- Work instructions:
Omit the images and retype the records verbatim.

▼▼▼

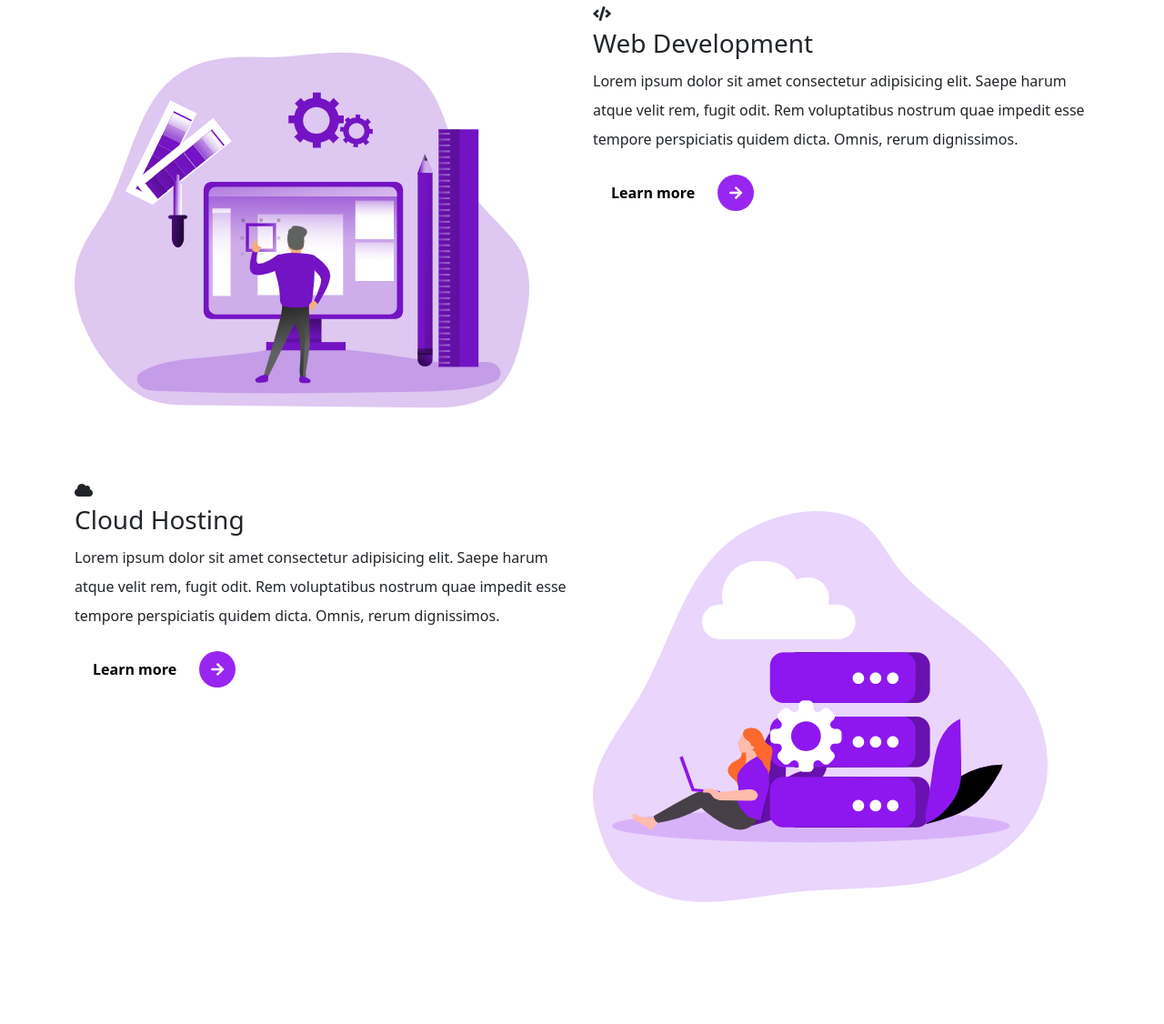
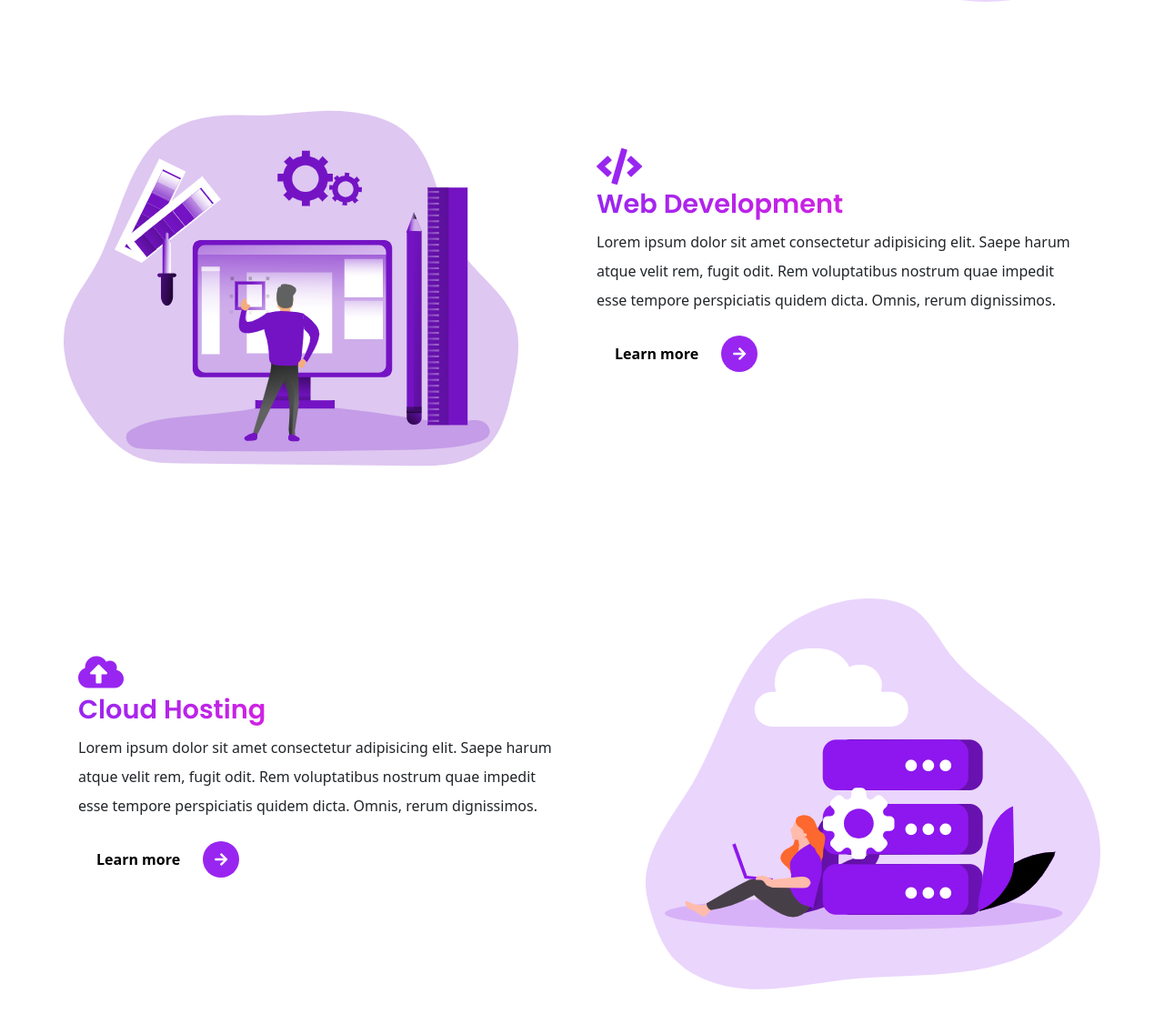
Before and after one commit to jaymart-latigay/portfolio-website-project, a website: page index.html in a window 1280 px wide. Shown: the part 2161-3287 px from the top of the page at 91% size. Before the commit the page ends 3188 px from the top, so only its background shows below. Drawn offline with nearby package versions, Linux system fonts and the light colour scheme.

Commit message:
chore: cleaned up services and styled

```diff
--- a/index.html
+++ b/index.html
@@ -201,7 +201,7 @@
     <!--------------------------------------------------------------------------------------------->
 
     <!--SERVICES SECTION---------------------------------------------------------------------------->
-    <section id="services" class="our-services">
+    <section id="services" class="services">
       <div class="container">
         <div class="row text-center">
           <h1 class="display-3 fw-bold">Our Services</h1>
@@ -239,7 +239,7 @@
         <div class="row">
           <div class="col-lg-6 col-md-6 col-sm-12 col-xs-12 services mt-4">
             <div class="services__content">
-              <div class="icon fas fa-paper-plane"></div>
+              <div class="icon d-block fas fa-paper-plane"></div>
               <h3 class="display-3--title mt-1">Marketing</h3>
               <p class="lh-lg">
                 Lorem ipsum dolor sit amet consectetur adipisicing elit. Saepe
@@ -256,8 +256,10 @@
               </button>
             </div>
           </div>
-          <div class="col-lg-6 col-md-6 col-sm-12 col-xs-12 services mt-4">
-            <div class="services__content">
+          <div
+            class="col-lg-6 col-md-6 col-sm-12 col-xs-12 services mt-4 text-end"
+          >
+            <div class="services__pic">
               <img
                 src="images/services/service-1.png"
                 alt="marketing illustration"
@@ -268,8 +270,10 @@
         </div>
         <!--Web Development content-->
         <div class="row">
-          <div class="col-lg-6 col-md-6 col-sm-12 col-xs-12 services mt-4">
-            <div class="services__content">
+          <div
+            class="col-lg-6 col-md-6 col-sm-12 col-xs-12 services mt-4 text-start"
+          >
+            <div class="services__pic">
               <img
                 src="images/services/service-2.png"
                 alt="web development illustration"
@@ -279,7 +283,7 @@
           </div>
           <div class="col-lg-6 col-md-6 col-sm-12 col-xs-12 services mt-4">
             <div class="services__content">
-              <div class="icon fas fa-code"></div>
+              <div class="icon d-block fas fa-code"></div>
               <h3 class="display-3--title mt-1">Web Development</h3>
               <p class="lh-lg">
                 Lorem ipsum dolor sit amet consectetur adipisicing elit. Saepe
@@ -301,7 +305,7 @@
         <div class="row">
           <div class="col-lg-6 col-md-6 col-sm-12 col-xs-12 services mt-4">
             <div class="services__content">
-              <div class="icon fas fa-cloud"></div>
+              <div class="icon d-block fas fa-cloud-upload-alt"></div>
               <h3 class="display-3--title mt-1">Cloud Hosting</h3>
               <p class="lh-lg">
                 Lorem ipsum dolor sit amet consectetur adipisicing elit. Saepe
@@ -318,11 +322,13 @@
               </button>
             </div>
           </div>
-          <div class="col-lg-6 col-md-6 col-sm-12 col-xs-12 services mt-4">
-            <div class="services__content">
+          <div
+            class="col-lg-6 col-md-6 col-sm-12 col-xs-12 services mt-4 text-end"
+          >
+            <div class="services__pic">
               <img
                 src="images/services/service-3.png"
-                alt="cloud hosting illustration"
+                alt="marketing illustration"
                 class="img-fluid"
               />
             </div>
--- a/scss/components/_typography.scss
+++ b/scss/components/_typography.scss
@@ -48,6 +48,17 @@
 //DISPLAY 3
 .display-3 {
   font-family: "Poppins", sans-serif;
+
+  &--title {
+    font-size: 1.8rem;
+    text-transform: capitalize;
+    font-weight: 600;
+    font-family: "Poppins", sans-serif;
+    display: inline-block;
+    background-image: linear-gradient(to right, $primary, $secondary);
+    background-clip: text;
+    -webkit-text-fill-color: transparent;
+  }
 }
 
 //BORDER RIGHT
--- a/scss/sections/_services.scss
+++ b/scss/sections/_services.scss
@@ -0,0 +1,20 @@
+@use "../custom" as *;
+
+.services {
+  position: relative;
+  padding: 1rem 0;
+
+  &__content {
+    padding: 1rem;
+    margin-top: 5rem;
+
+    .icon {
+      font-size: 2.5rem;
+      color: $primary;
+    }
+  }
+
+  &__pic {
+    max-width: 100%;
+  }
+}
```
Also changed, not shown: assets/css/style.css, 1 other file.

▲▲▲

- Answer to this exercise:
Before and after one commit to jaymart-latigay/portfolio-website-project, a website: page index.html in a window 1280 px wide. Shown: the part 2161-3287 px from the top of the page at 91% size. Before the commit the page ends 3188 px from the top, so only its background shows below. Drawn offline with nearby package versions, Linux system fonts and the light colour scheme.

Commit message:
chore: cleaned up services and styled

```diff
--- a/index.html
+++ b/index.html
@@ -201,7 +201,7 @@
     <!--------------------------------------------------------------------------------------------->
 
     <!--SERVICES SECTION---------------------------------------------------------------------------->
-    <section id="services" class="our-services">
+    <section id="services" class="services">
       <div class="container">
         <div class="row text-center">
           <h1 class="display-3 fw-bold">Our Services</h1>
@@ -239,7 +239,7 @@
         <div class="row">
           <div class="col-lg-6 col-md-6 col-sm-12 col-xs-12 services mt-4">
             <div class="services__content">
-              <div class="icon fas fa-paper-plane"></div>
+              <div class="icon d-block fas fa-paper-plane"></div>
               <h3 class="display-3--title mt-1">Marketing</h3>
               <p class="lh-lg">
                 Lorem ipsum dolor sit amet consectetur adipisicing elit. Saepe
@@ -256,8 +256,10 @@
               </button>
             </div>
           </div>
-          <div class="col-lg-6 col-md-6 col-sm-12 col-xs-12 services mt-4">
-            <div class="services__content">
+          <div
+            class="col-lg-6 col-md-6 col-sm-12 col-xs-12 services mt-4 text-end"
+          >
+            <div class="services__pic">
               <img
                 src="images/services/service-1.png"
                 alt="marketing illustration"
@@ -268,8 +270,10 @@
         </div>
         <!--Web Development content-->
         <div class="row">
-          <div class="col-lg-6 col-md-6 col-sm-12 col-xs-12 services mt-4">
-            <div class="services__content">
+          <div
+            class="col-lg-6 col-md-6 col-sm-12 col-xs-12 services mt-4 text-start"
+          >
+            <div class="services__pic">
               <img
                 src="images/services/service-2.png"
                 alt="web development illustration"
@@ -279,7 +283,7 @@
           </div>
           <div class="col-lg-6 col-md-6 col-sm-12 col-xs-12 services mt-4">
             <div class="services__content">
-              <div class="icon fas fa-code"></div>
+              <div class="icon d-block fas fa-code"></div>
               <h3 class="display-3--title mt-1">Web Development</h3>
               <p class="lh-lg">
                 Lorem ipsum dolor sit amet consectetur adipisicing elit. Saepe
@@ -301,7 +305,7 @@
         <div class="row">
           <div class="col-lg-6 col-md-6 col-sm-12 col-xs-12 services mt-4">
             <div class="services__content">
-              <div class="icon fas fa-cloud"></div>
+              <div class="icon d-block fas fa-cloud-upload-alt"></div>
               <h3 class="display-3--title mt-1">Cloud Hosting</h3>
               <p class="lh-lg">
                 Lorem ipsum dolor sit amet consectetur adipisicing elit. Saepe
@@ -318,11 +322,13 @@
               </button>
             </div>
           </div>
-          <div class="col-lg-6 col-md-6 col-sm-12 col-xs-12 services mt-4">
-            <div class="services__content">
+          <div
+            class="col-lg-6 col-md-6 col-sm-12 col-xs-12 services mt-4 text-end"
+          >
+            <div class="services__pic">
               <img
                 src="images/services/service-3.png"
-                alt="cloud hosting illustration"
+                alt="marketing illustration"
                 class="img-fluid"
               />
             </div>
--- a/scss/components/_typography.scss
+++ b/scss/components/_typography.scss
@@ -48,6 +48,17 @@
 //DISPLAY 3
 .display-3 {
   font-family: "Poppins", sans-serif;
+
+  &--title {
+    font-size: 1.8rem;
+    text-transform: capitalize;
+    font-weight: 600;
+    font-family: "Poppins", sans-serif;
+    display: inline-block;
+    background-image: linear-gradient(to right, $primary, $secondary);
+    background-clip: text;
+    -webkit-text-fill-color: transparent;
+  }
 }
 
 //BORDER RIGHT
--- a/scss/sections/_services.scss
+++ b/scss/sections/_services.scss
@@ -0,0 +1,20 @@
+@use "../custom" as *;
+
+.services {
+  position: relative;
+  padding: 1rem 0;
+
+  &__content {
+    padding: 1rem;
+    margin-top: 5rem;
+
+    .icon {
+      font-size: 2.5rem;
+      color: $primary;
+    }
+  }
+
+  &__pic {
+    max-width: 100%;
+  }
+}
```
Also changed, not shown: assets/css/style.css, 1 other file.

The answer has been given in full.